Everything in the listing below must be set down again exactly, apart from the pictures.
════════
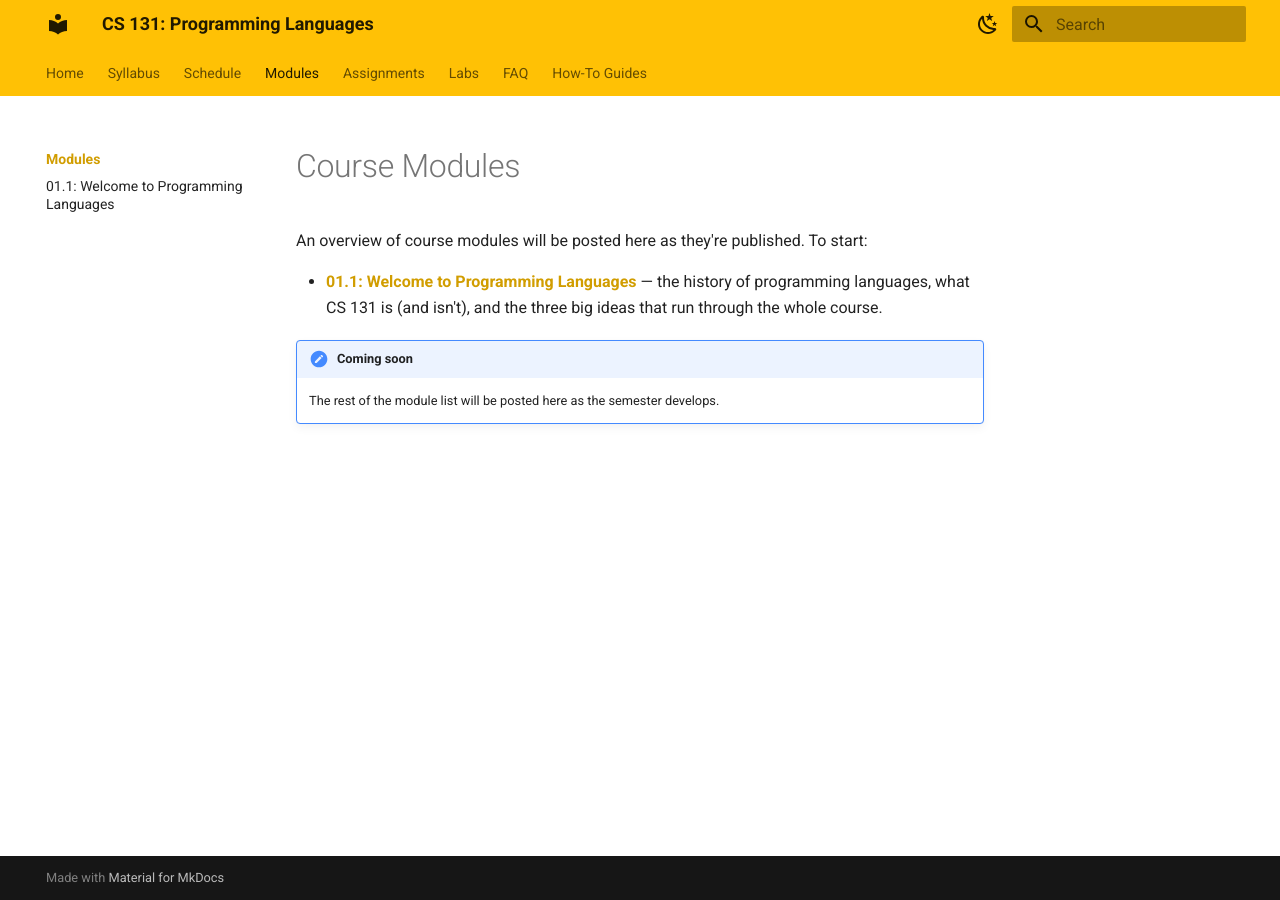
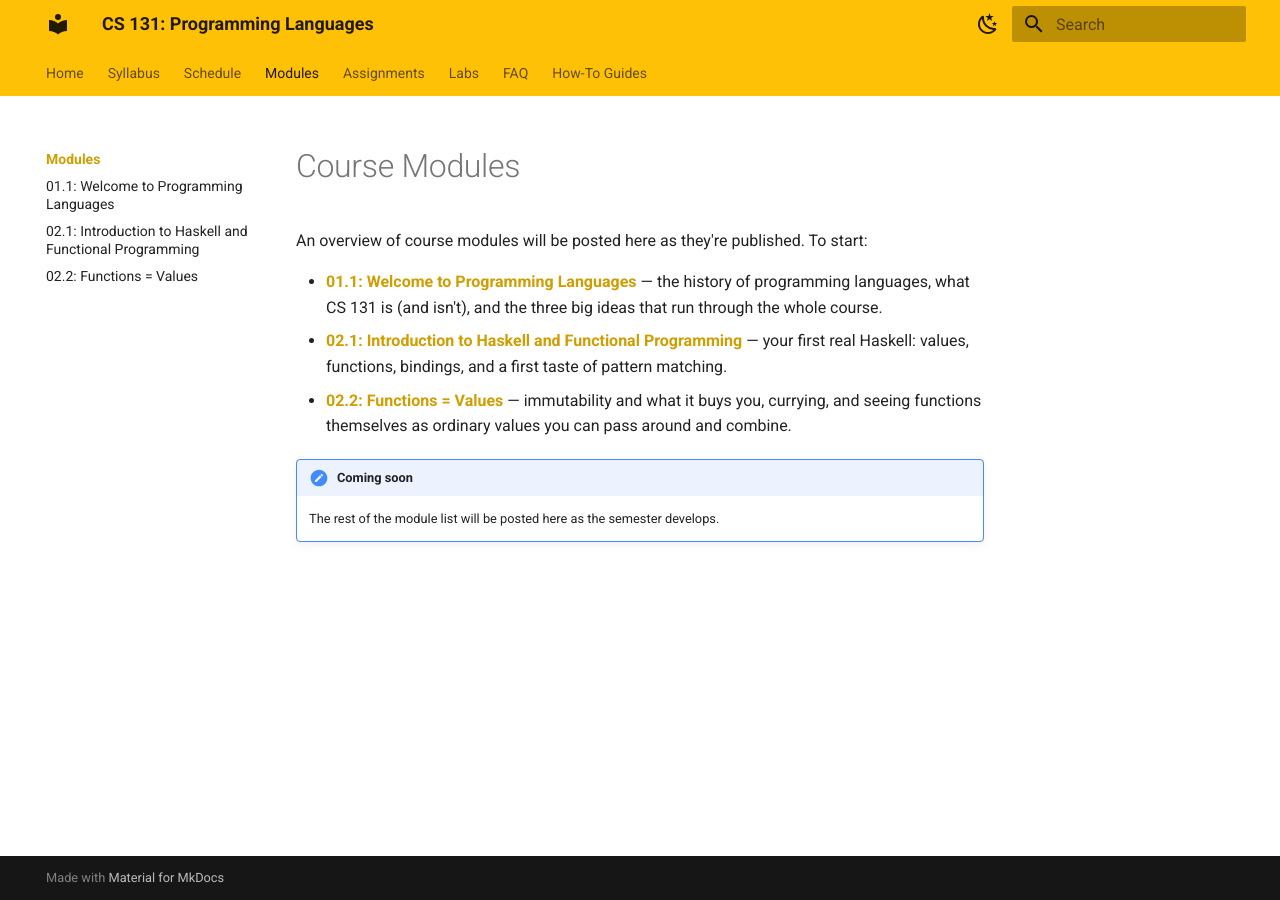
Before and after one commit to lbang-hmc/cs-131-website, an MkDocs documentation site: the page built from content/modules/index.md, in a window 1280 px wide. Built offline with MkDocs 1.6.1 and Material for MkDocs 9.7.7, drawn with Linux system fonts in a browser that asks for light colours.

Commit message:
Make Module 02 pages live in nav, listing, and schedule
Remove 02.1/02.2 from not_in_nav and add them to the Modules nav,
list them on the modules index, and link them from the Week 2
schedule rows.

Co-Authored-By: Claude Sonnet 5 <noreply@anthropic.com>
Claude-Session: https://claude.ai/code/session_01TXZmmBJFjkJ6VWFGt4cs33

```diff
--- a/content/modules/index.md
+++ b/content/modules/index.md
@@ -3,6 +3,8 @@
 An overview of course modules will be posted here as they're published. To start:
 
 - [**01.1: Welcome to Programming Languages**](01.1-welcome-to-programming-languages.md) — the history of programming languages, what CS 131 is (and isn't), and the three big ideas that run through the whole course.
+- [**02.1: Introduction to Haskell and Functional Programming**](02.1-introduction-to-haskell-and-functional-programming.md) — your first real Haskell: values, functions, bindings, and a first taste of pattern matching.
+- [**02.2: Functions = Values**](02.2-functions-as-values.md) — immutability and what it buys you, currying, and seeing functions themselves as ordinary values you can pass around and combine.
 
 !!! note "Coming soon"
     The rest of the module list will be posted here as the semester develops.
--- a/mkdocs.yml
+++ b/mkdocs.yml
@@ -47,8 +47,6 @@ markdown_extensions:
 # Pages hidden for early semester (kept as source/HTML, just not linked).
 # Remove entries here and restore them to `nav` above as they go live.
 not_in_nav: |
-  /modules/02.1-introduction-to-haskell-and-functional-programming.md
-  /modules/02.2-functions-as-values.md
   /modules/03.1-lists-tuples-pattern-matching-and-parameterized-types.md
   /modules/03.2-haskell-data-types-pattern-matching-and-type-classes.md
   /modules/04.1-code-as-data-evaluating-expressions.md
@@ -67,6 +65,8 @@ nav:
   - Modules:
       - modules/index.md
       - "01.1: Welcome to Programming Languages": modules/01.1-welcome-to-programming-languages.md
+      - "02.1: Introduction to Haskell and Functional Programming": modules/02.1-introduction-to-haskell-and-functional-programming.md
+      - "02.2: Functions = Values": modules/02.2-functions-as-values.md
   - Assignments:
       - assignments/index.md
       - "HW 1: peoPLe": assignments/hw01.md
```
Also changed, not shown: content/schedule.md (+2 -2 lines).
════════
#### FINISHED EXERCISE
Before and after one commit to lbang-hmc/cs-131-website, an MkDocs documentation site: the page built from content/modules/index.md, in a window 1280 px wide. Built offline with MkDocs 1.6.1 and Material for MkDocs 9.7.7, drawn with Linux system fonts in a browser that asks for light colours.

Commit message:
Make Module 02 pages live in nav, listing, and schedule
Remove 02.1/02.2 from not_in_nav and add them to the Modules nav,
list them on the modules index, and link them from the Week 2
schedule rows.

Co-Authored-By: Claude Sonnet 5 <noreply@anthropic.com>
Claude-Session: https://claude.ai/code/session_01TXZmmBJFjkJ6VWFGt4cs33

```diff
--- a/content/modules/index.md
+++ b/content/modules/index.md
@@ -3,6 +3,8 @@
 An overview of course modules will be posted here as they're published. To start:
 
 - [**01.1: Welcome to Programming Languages**](01.1-welcome-to-programming-languages.md) — the history of programming languages, what CS 131 is (and isn't), and the three big ideas that run through the whole course.
+- [**02.1: Introduction to Haskell and Functional Programming**](02.1-introduction-to-haskell-and-functional-programming.md) — your first real Haskell: values, functions, bindings, and a first taste of pattern matching.
+- [**02.2: Functions = Values**](02.2-functions-as-values.md) — immutability and what it buys you, currying, and seeing functions themselves as ordinary values you can pass around and combine.
 
 !!! note "Coming soon"
     The rest of the module list will be posted here as the semester develops.
--- a/mkdocs.yml
+++ b/mkdocs.yml
@@ -47,8 +47,6 @@ markdown_extensions:
 # Pages hidden for early semester (kept as source/HTML, just not linked).
 # Remove entries here and restore them to `nav` above as they go live.
 not_in_nav: |
-  /modules/02.1-introduction-to-haskell-and-functional-programming.md
-  /modules/02.2-functions-as-values.md
   /modules/03.1-lists-tuples-pattern-matching-and-parameterized-types.md
   /modules/03.2-haskell-data-types-pattern-matching-and-type-classes.md
   /modules/04.1-code-as-data-evaluating-expressions.md
@@ -67,6 +65,8 @@ nav:
   - Modules:
       - modules/index.md
       - "01.1: Welcome to Programming Languages": modules/01.1-welcome-to-programming-languages.md
+      - "02.1: Introduction to Haskell and Functional Programming": modules/02.1-introduction-to-haskell-and-functional-programming.md
+      - "02.2: Functions = Values": modules/02.2-functions-as-values.md
   - Assignments:
       - assignments/index.md
       - "HW 1: peoPLe": assignments/hw01.md
```
Also changed, not shown: content/schedule.md (+2 -2 lines).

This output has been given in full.